DESCRIPTION OF THE TASK>
All entries below are to be set down again, identical to the source.

Web page revision data>
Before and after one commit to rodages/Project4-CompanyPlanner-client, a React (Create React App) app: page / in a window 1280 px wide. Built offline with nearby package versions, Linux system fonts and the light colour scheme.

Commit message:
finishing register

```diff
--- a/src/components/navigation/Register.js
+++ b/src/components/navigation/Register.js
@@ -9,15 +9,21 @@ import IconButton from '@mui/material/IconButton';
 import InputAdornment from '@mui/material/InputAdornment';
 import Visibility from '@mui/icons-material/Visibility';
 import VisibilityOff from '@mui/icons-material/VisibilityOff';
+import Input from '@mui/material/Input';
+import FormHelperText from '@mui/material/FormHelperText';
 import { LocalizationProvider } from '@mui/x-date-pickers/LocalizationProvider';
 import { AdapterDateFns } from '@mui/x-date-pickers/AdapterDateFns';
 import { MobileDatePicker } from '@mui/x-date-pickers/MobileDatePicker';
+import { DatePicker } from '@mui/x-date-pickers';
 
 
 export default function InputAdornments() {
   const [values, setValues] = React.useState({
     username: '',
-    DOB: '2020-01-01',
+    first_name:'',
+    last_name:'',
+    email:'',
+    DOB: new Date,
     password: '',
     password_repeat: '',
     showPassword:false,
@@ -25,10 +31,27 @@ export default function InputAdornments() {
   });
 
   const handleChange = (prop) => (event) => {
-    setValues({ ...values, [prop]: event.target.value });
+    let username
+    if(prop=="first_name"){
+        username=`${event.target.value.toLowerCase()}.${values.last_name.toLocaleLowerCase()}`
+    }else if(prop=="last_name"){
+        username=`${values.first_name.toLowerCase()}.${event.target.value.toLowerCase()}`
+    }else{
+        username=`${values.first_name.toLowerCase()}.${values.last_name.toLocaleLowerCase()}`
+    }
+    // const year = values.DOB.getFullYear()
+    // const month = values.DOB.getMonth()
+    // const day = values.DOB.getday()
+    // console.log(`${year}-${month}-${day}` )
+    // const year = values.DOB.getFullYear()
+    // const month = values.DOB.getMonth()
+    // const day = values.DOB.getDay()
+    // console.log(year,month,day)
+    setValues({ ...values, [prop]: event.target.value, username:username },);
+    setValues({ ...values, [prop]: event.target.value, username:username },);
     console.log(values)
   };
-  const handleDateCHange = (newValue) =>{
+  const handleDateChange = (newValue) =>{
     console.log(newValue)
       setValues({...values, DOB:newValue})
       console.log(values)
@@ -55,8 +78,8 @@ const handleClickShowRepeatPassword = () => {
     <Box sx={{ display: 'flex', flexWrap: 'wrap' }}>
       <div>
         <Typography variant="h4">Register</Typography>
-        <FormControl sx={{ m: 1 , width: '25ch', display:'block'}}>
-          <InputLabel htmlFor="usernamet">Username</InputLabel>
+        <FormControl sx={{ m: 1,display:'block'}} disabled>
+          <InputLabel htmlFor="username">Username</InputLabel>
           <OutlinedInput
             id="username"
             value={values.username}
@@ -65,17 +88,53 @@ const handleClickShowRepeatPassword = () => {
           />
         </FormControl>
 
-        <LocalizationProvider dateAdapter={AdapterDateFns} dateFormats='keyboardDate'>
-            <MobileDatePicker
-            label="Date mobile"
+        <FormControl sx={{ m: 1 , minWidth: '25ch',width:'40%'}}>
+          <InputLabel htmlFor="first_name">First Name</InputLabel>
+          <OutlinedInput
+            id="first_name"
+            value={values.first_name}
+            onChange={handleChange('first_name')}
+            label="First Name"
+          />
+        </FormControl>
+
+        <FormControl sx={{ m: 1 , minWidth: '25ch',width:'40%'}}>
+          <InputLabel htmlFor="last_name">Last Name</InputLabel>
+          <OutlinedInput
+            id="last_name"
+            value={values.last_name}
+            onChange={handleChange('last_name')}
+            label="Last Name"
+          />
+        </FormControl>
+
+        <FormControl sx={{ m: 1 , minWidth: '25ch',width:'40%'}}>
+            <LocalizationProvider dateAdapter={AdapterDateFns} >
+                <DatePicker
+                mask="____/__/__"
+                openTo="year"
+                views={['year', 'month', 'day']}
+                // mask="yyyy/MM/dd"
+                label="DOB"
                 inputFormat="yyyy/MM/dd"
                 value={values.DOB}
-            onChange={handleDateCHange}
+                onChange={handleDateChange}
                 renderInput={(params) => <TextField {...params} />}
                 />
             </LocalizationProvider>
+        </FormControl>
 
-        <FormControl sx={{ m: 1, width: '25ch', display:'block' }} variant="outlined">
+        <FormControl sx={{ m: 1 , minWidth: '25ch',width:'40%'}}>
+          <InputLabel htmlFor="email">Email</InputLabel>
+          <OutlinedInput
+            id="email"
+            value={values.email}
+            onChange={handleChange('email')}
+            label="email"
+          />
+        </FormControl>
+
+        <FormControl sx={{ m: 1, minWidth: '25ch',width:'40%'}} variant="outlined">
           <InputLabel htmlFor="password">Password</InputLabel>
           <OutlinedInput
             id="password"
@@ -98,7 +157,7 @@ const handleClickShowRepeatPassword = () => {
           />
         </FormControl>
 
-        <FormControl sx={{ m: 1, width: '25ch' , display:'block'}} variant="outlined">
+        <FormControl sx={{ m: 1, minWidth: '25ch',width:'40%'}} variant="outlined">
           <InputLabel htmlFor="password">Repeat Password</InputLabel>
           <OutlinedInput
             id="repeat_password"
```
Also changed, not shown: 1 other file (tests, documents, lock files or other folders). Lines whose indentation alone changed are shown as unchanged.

WRITTEN SOLUTION>
Before and after one commit to rodages/Project4-CompanyPlanner-client, a React (Create React App) app: page / in a window 1280 px wide. Built offline with nearby package versions, Linux system fonts and the light colour scheme.

Commit message:
finishing register

```diff
--- a/src/components/navigation/Register.js
+++ b/src/components/navigation/Register.js
@@ -9,15 +9,21 @@ import IconButton from '@mui/material/IconButton';
 import InputAdornment from '@mui/material/InputAdornment';
 import Visibility from '@mui/icons-material/Visibility';
 import VisibilityOff from '@mui/icons-material/VisibilityOff';
+import Input from '@mui/material/Input';
+import FormHelperText from '@mui/material/FormHelperText';
 import { LocalizationProvider } from '@mui/x-date-pickers/LocalizationProvider';
 import { AdapterDateFns } from '@mui/x-date-pickers/AdapterDateFns';
 import { MobileDatePicker } from '@mui/x-date-pickers/MobileDatePicker';
+import { DatePicker } from '@mui/x-date-pickers';
 
 
 export default function InputAdornments() {
   const [values, setValues] = React.useState({
     username: '',
-    DOB: '2020-01-01',
+    first_name:'',
+    last_name:'',
+    email:'',
+    DOB: new Date,
     password: '',
     password_repeat: '',
     showPassword:false,
@@ -25,10 +31,27 @@ export default function InputAdornments() {
   });
 
   const handleChange = (prop) => (event) => {
-    setValues({ ...values, [prop]: event.target.value });
+    let username
+    if(prop=="first_name"){
+        username=`${event.target.value.toLowerCase()}.${values.last_name.toLocaleLowerCase()}`
+    }else if(prop=="last_name"){
+        username=`${values.first_name.toLowerCase()}.${event.target.value.toLowerCase()}`
+    }else{
+        username=`${values.first_name.toLowerCase()}.${values.last_name.toLocaleLowerCase()}`
+    }
+    // const year = values.DOB.getFullYear()
+    // const month = values.DOB.getMonth()
+    // const day = values.DOB.getday()
+    // console.log(`${year}-${month}-${day}` )
+    // const year = values.DOB.getFullYear()
+    // const month = values.DOB.getMonth()
+    // const day = values.DOB.getDay()
+    // console.log(year,month,day)
+    setValues({ ...values, [prop]: event.target.value, username:username },);
+    setValues({ ...values, [prop]: event.target.value, username:username },);
     console.log(values)
   };
-  const handleDateCHange = (newValue) =>{
+  const handleDateChange = (newValue) =>{
     console.log(newValue)
       setValues({...values, DOB:newValue})
       console.log(values)
@@ -55,8 +78,8 @@ const handleClickShowRepeatPassword = () => {
     <Box sx={{ display: 'flex', flexWrap: 'wrap' }}>
       <div>
         <Typography variant="h4">Register</Typography>
-        <FormControl sx={{ m: 1 , width: '25ch', display:'block'}}>
-          <InputLabel htmlFor="usernamet">Username</InputLabel>
+        <FormControl sx={{ m: 1,display:'block'}} disabled>
+          <InputLabel htmlFor="username">Username</InputLabel>
           <OutlinedInput
             id="username"
             value={values.username}
@@ -65,17 +88,53 @@ const handleClickShowRepeatPassword = () => {
           />
         </FormControl>
 
-        <LocalizationProvider dateAdapter={AdapterDateFns} dateFormats='keyboardDate'>
-            <MobileDatePicker
-            label="Date mobile"
+        <FormControl sx={{ m: 1 , minWidth: '25ch',width:'40%'}}>
+          <InputLabel htmlFor="first_name">First Name</InputLabel>
+          <OutlinedInput
+            id="first_name"
+            value={values.first_name}
+            onChange={handleChange('first_name')}
+            label="First Name"
+          />
+        </FormControl>
+
+        <FormControl sx={{ m: 1 , minWidth: '25ch',width:'40%'}}>
+          <InputLabel htmlFor="last_name">Last Name</InputLabel>
+          <OutlinedInput
+            id="last_name"
+            value={values.last_name}
+            onChange={handleChange('last_name')}
+            label="Last Name"
+          />
+        </FormControl>
+
+        <FormControl sx={{ m: 1 , minWidth: '25ch',width:'40%'}}>
+            <LocalizationProvider dateAdapter={AdapterDateFns} >
+                <DatePicker
+                mask="____/__/__"
+                openTo="year"
+                views={['year', 'month', 'day']}
+                // mask="yyyy/MM/dd"
+                label="DOB"
                 inputFormat="yyyy/MM/dd"
                 value={values.DOB}
-            onChange={handleDateCHange}
+                onChange={handleDateChange}
                 renderInput={(params) => <TextField {...params} />}
                 />
             </LocalizationProvider>
+        </FormControl>
 
-        <FormControl sx={{ m: 1, width: '25ch', display:'block' }} variant="outlined">
+        <FormControl sx={{ m: 1 , minWidth: '25ch',width:'40%'}}>
+          <InputLabel htmlFor="email">Email</InputLabel>
+          <OutlinedInput
+            id="email"
+            value={values.email}
+            onChange={handleChange('email')}
+            label="email"
+          />
+        </FormControl>
+
+        <FormControl sx={{ m: 1, minWidth: '25ch',width:'40%'}} variant="outlined">
           <InputLabel htmlFor="password">Password</InputLabel>
           <OutlinedInput
             id="password"
@@ -98,7 +157,7 @@ const handleClickShowRepeatPassword = () => {
           />
         </FormControl>
 
-        <FormControl sx={{ m: 1, width: '25ch' , display:'block'}} variant="outlined">
+        <FormControl sx={{ m: 1, minWidth: '25ch',width:'40%'}} variant="outlined">
           <InputLabel htmlFor="password">Repeat Password</InputLabel>
           <OutlinedInput
             id="repeat_password"
```
Also changed, not shown: 1 other file (tests, documents, lock files or other folders). Lines whose indentation alone changed are shown as unchanged.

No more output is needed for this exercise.